_What this task involves:_ All lines of the material below that include the string "Path" are to be copied.

_Exercise material:_
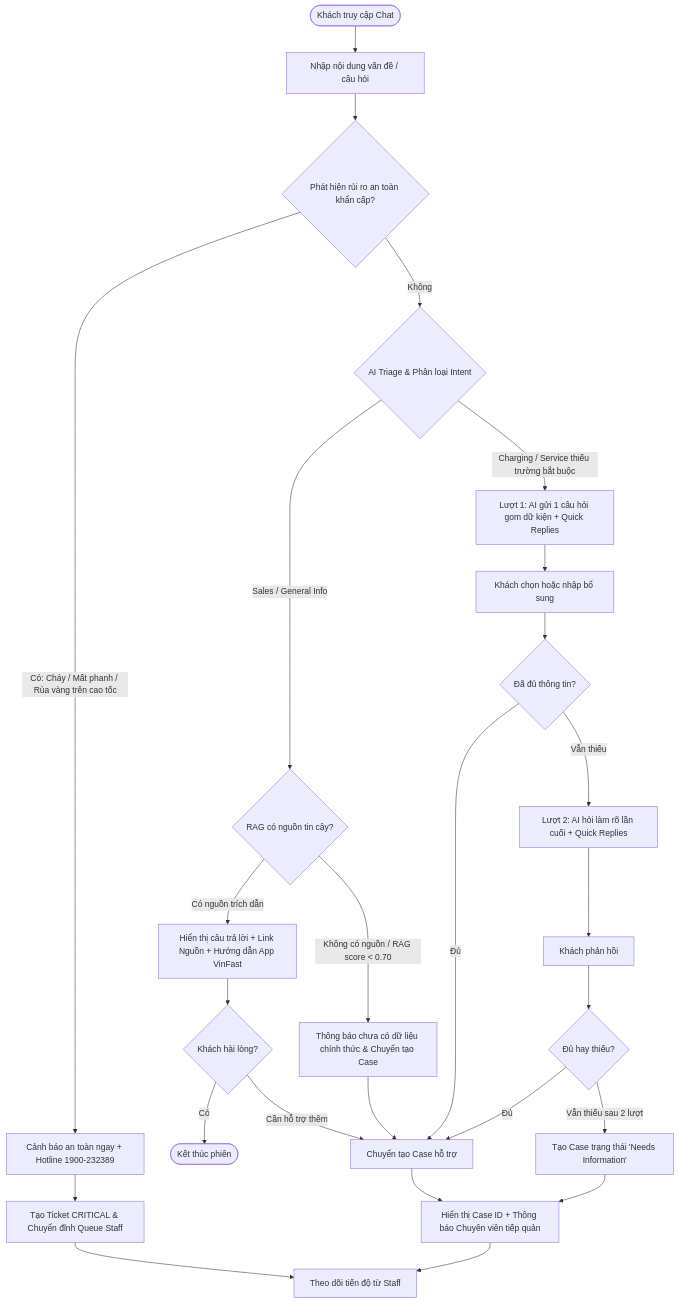
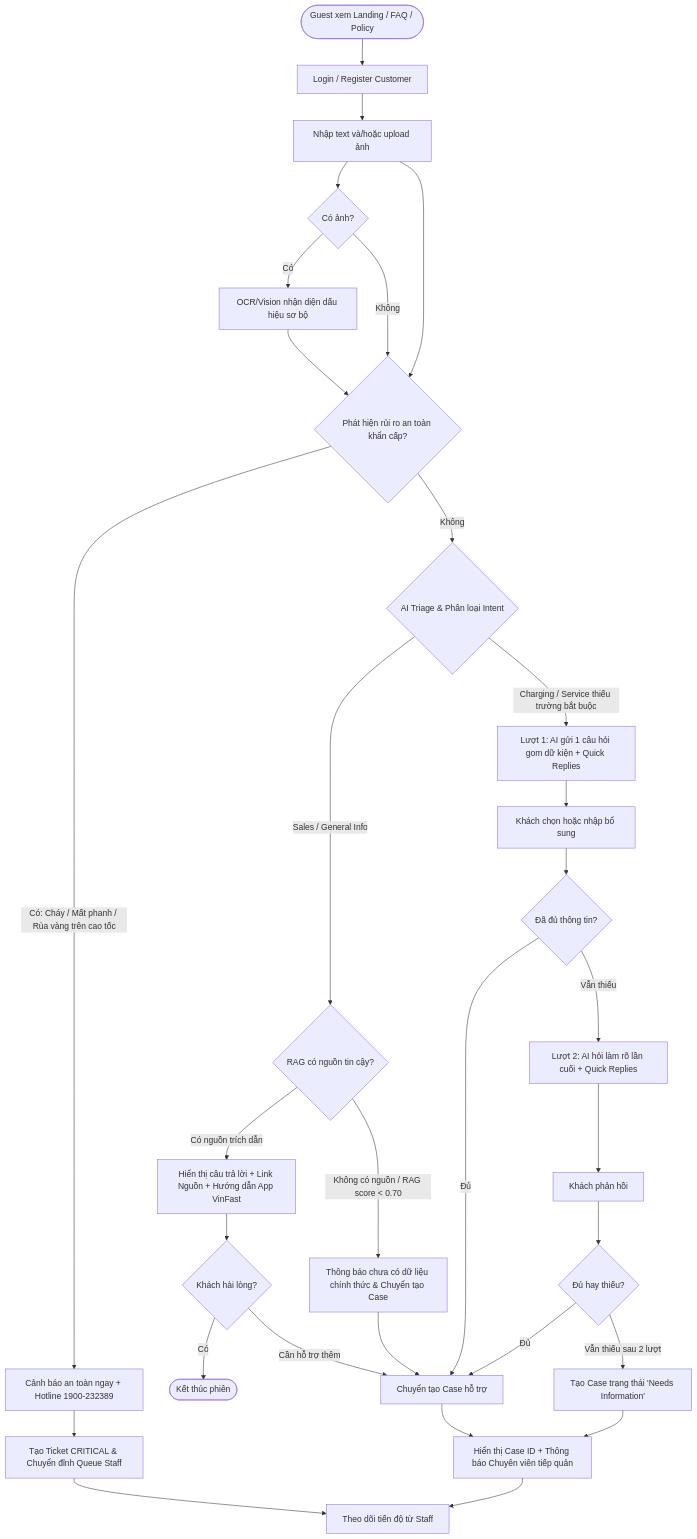
The first of 2 diagrams in docs/product/user-flows.md (TheViet298/viet-ai), drawn with Mermaid before and after one commit. The commit also changed other lines of this file and 14 other files, not shown here.

Commit message:
docs: update architecture, design, and specifications

````diff
--- a/docs/product/user-flows.md
+++ b/docs/product/user-flows.md
@@ -11,41 +13,46 @@
 ```mermaid
 flowchart TD
-    Start([Khách truy cập Chat]) --> Intake[Nhập nội dung vấn đề / câu hỏi]
+    Start([Guest xem Landing / FAQ / Policy]) --> Login[Login / Register Customer]
+    Login --> Intake[Nhập text và/hoặc upload ảnh]
+    Intake --> Image{Có ảnh?}
+    Image -->|Có| Vision[OCR/Vision nhận diện dấu hiệu sơ bộ]
+    Image -->|Không| CheckSafety
+    Vision --> CheckSafety
     Intake --> CheckSafety{Phát hiện rủi ro an toàn khẩn cấp?}
     
     %% Emergency Path
     CheckSafety -->|Có: Cháy / Mất phanh / Rùa vàng trên cao tốc| EmergencyFlow[Cảnh báo an toàn ngay + Hotline 1900-232389]
     EmergencyFlow --> CreateCritCase[Tạo Ticket CRITICAL & Chuyển đỉnh Queue Staff]
     CreateCritCase --> TrackStatus[Theo dõi tiến độ từ Staff]
     
     %% Normal Path
     CheckSafety -->|Không| AI_Triage{AI Triage & Phân loại Intent}
     
     %% FAQ Path
     AI_Triage -->|Sales / General Info| CheckRAG{RAG có nguồn tin cậy?}
     CheckRAG -->|Có nguồn trích dẫn| FAQ_Answer[Hiển thị câu trả lời + Link Nguồn + Hướng dẫn App VinFast]
     FAQ_Answer --> IsResolved{Khách hài lòng?}
     IsResolved -->|Có| EndCustomer([Kết thúc phiên])
     IsResolved -->|Cần hỗ trợ thêm| CreateCase[Chuyển tạo Case hỗ trợ]
     
     CheckRAG -->|Không có nguồn / RAG score < 0.70| LowConfMsg[Thông báo chưa có dữ liệu chính thức & Chuyển tạo Case]
     LowConfMsg --> CreateCase
     
     %% Clarification Path (Max 2 turns)
     AI_Triage -->|Charging / Service thiếu trường bắt buộc| ClarifyTurn1[Lượt 1: AI gửi 1 câu hỏi gom dữ kiện + Quick Replies]
     ClarifyTurn1 --> CustomerReply1[Khách chọn hoặc nhập bổ sung]
     CustomerReply1 --> CheckTurn1{Đã đủ thông tin?}
     
     CheckTurn1 -->|Đủ| CreateCase
     CheckTurn1 -->|Vẫn thiếu| ClarifyTurn2[Lượt 2: AI hỏi làm rõ lần cuối + Quick Replies]
     ClarifyTurn2 --> CustomerReply2[Khách phản hồi]
     CustomerReply2 --> CheckTurn2{Đủ hay thiếu?}
     
     CheckTurn2 -->|Đủ| CreateCase
     CheckTurn2 -->|Vẫn thiếu sau 2 lượt| CreateNeedsInfoCase[Tạo Case trạng thái 'Needs Information']
     CreateNeedsInfoCase --> ShowCaseView[Hiển thị Case ID + Thông báo Chuyên viên tiếp quản]
     
     %% Case Creation Path
     CreateCase --> ShowCaseView
     ShowCaseView --> TrackStatus
 ```
````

_Solution to this exercise:_
     %% Emergency Path
     %% Normal Path
     %% FAQ Path
     %% Clarification Path (Max 2 turns)
     %% Case Creation Path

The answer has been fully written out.